Task item:
Please reproduce all of the data below exactly, leaving each picture out.

Task material:
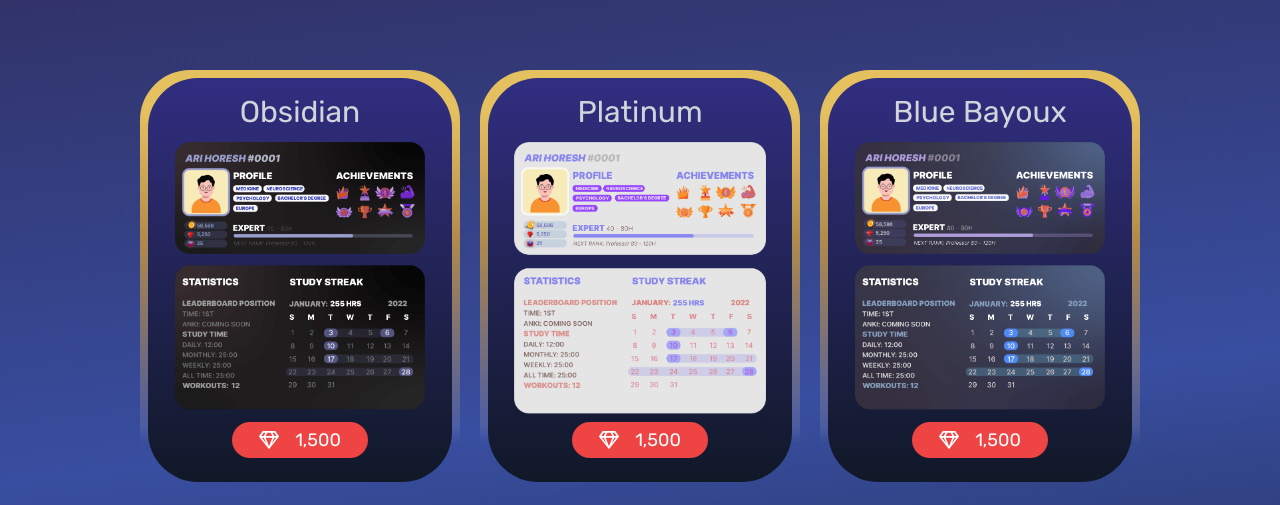
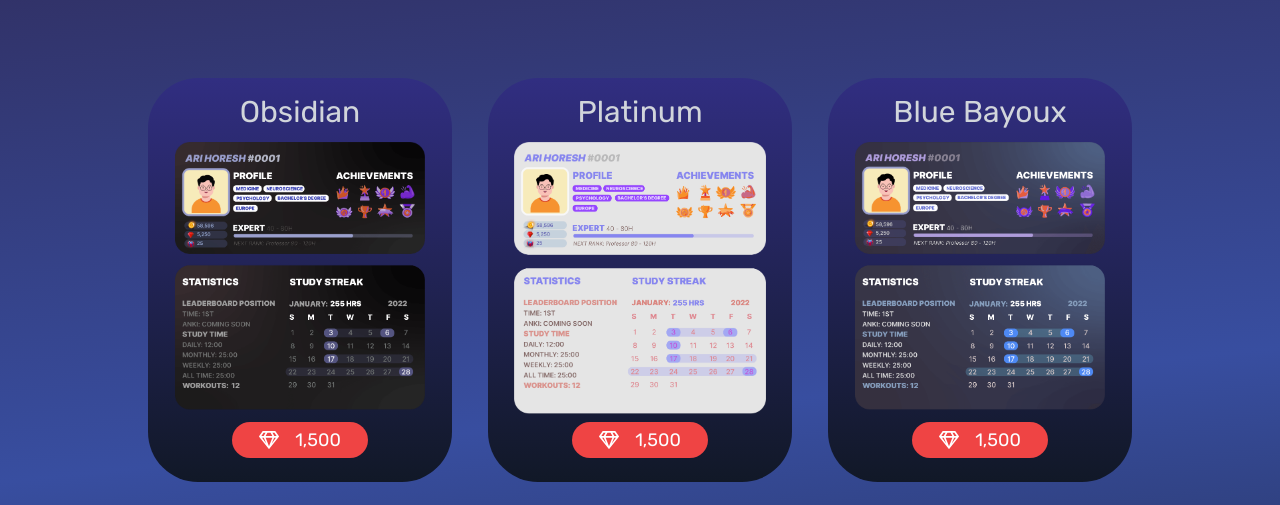
Before and after one commit to StudyLions/Lionbot, a Next.js app: page /skins in a window 1280 px wide. Shown: the part 447-952 px from the top of the page. Built offline with nearby package versions, Linux system fonts and the light colour scheme; no server answers.

Commit message:
Styling updates

```diff
--- /dev/null
+++ b/components/lionskins/Skins.module.scss
@@ -0,0 +1,11 @@
+.gradientBackground {
+  &:hover {
+    background-image: linear-gradient(
+      to bottom,
+      #e5c05f 10%,
+      #b28b4b 40%,
+      rgba(255, 233, 212, 0.1019607843) 85%,
+      transparent 89%
+    );
+  }
+}
--- a/components/lionskins/SkinsBrowser.js
+++ b/components/lionskins/SkinsBrowser.js
@@ -2,6 +2,7 @@ import React, { useState } from "react";
 import Image from "next/image";
 import SkinModal from "./SkinModal";
 import { SkinsList } from "@/constants/SkinsList";
+import styles from "./Skins.module.scss";
 
 const SkinsBrowser = () => {
   const [isModalOpen, setIsOpenModal] = useState(false);
@@ -10,11 +11,7 @@ const SkinsBrowser = () => {
     <div className={"flex flex-wrap justify-center items-center gap-[20px] my-6 py-20"}>
       {SkinsList.map((skin) => (
         <div
-          className="flex flex-wrap w-3/12 lg:w-5/12 md:w-6/12 sm:w-11/12 justify-center items-center rounded-3xl p-2"
-          style={{
-            backgroundImage:
-              "linear-gradient(to bottom, #e5c05f 10%, #b28b4b 40%, rgba(255, 233, 212, 0.1019607843) 85%, transparent 89%)",
-          }}
+          className={`flex flex-wrap w-3/12 lg:w-5/12 md:w-6/12 sm:w-11/12 justify-center items-center rounded-3xl p-2 ${styles.gradientBackground}`}
         >
           <div
             className="cursor-zoom-in flex flex-wrap justify-center items-center bg-gradient-to-b from-indigo-900 to-gray-900 p-4  rounded-3xl"
```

Completed task:
Before and after one commit to StudyLions/Lionbot, a Next.js app: page /skins in a window 1280 px wide. Shown: the part 447-952 px from the top of the page. Built offline with nearby package versions, Linux system fonts and the light colour scheme; no server answers.

Commit message:
Styling updates

```diff
--- /dev/null
+++ b/components/lionskins/Skins.module.scss
@@ -0,0 +1,11 @@
+.gradientBackground {
+  &:hover {
+    background-image: linear-gradient(
+      to bottom,
+      #e5c05f 10%,
+      #b28b4b 40%,
+      rgba(255, 233, 212, 0.1019607843) 85%,
+      transparent 89%
+    );
+  }
+}
--- a/components/lionskins/SkinsBrowser.js
+++ b/components/lionskins/SkinsBrowser.js
@@ -2,6 +2,7 @@ import React, { useState } from "react";
 import Image from "next/image";
 import SkinModal from "./SkinModal";
 import { SkinsList } from "@/constants/SkinsList";
+import styles from "./Skins.module.scss";
 
 const SkinsBrowser = () => {
   const [isModalOpen, setIsOpenModal] = useState(false);
@@ -10,11 +11,7 @@ const SkinsBrowser = () => {
     <div className={"flex flex-wrap justify-center items-center gap-[20px] my-6 py-20"}>
       {SkinsList.map((skin) => (
         <div
-          className="flex flex-wrap w-3/12 lg:w-5/12 md:w-6/12 sm:w-11/12 justify-center items-center rounded-3xl p-2"
-          style={{
-            backgroundImage:
-              "linear-gradient(to bottom, #e5c05f 10%, #b28b4b 40%, rgba(255, 233, 212, 0.1019607843) 85%, transparent 89%)",
-          }}
+          className={`flex flex-wrap w-3/12 lg:w-5/12 md:w-6/12 sm:w-11/12 justify-center items-center rounded-3xl p-2 ${styles.gradientBackground}`}
         >
           <div
             className="cursor-zoom-in flex flex-wrap justify-center items-center bg-gradient-to-b from-indigo-900 to-gray-900 p-4  rounded-3xl"
```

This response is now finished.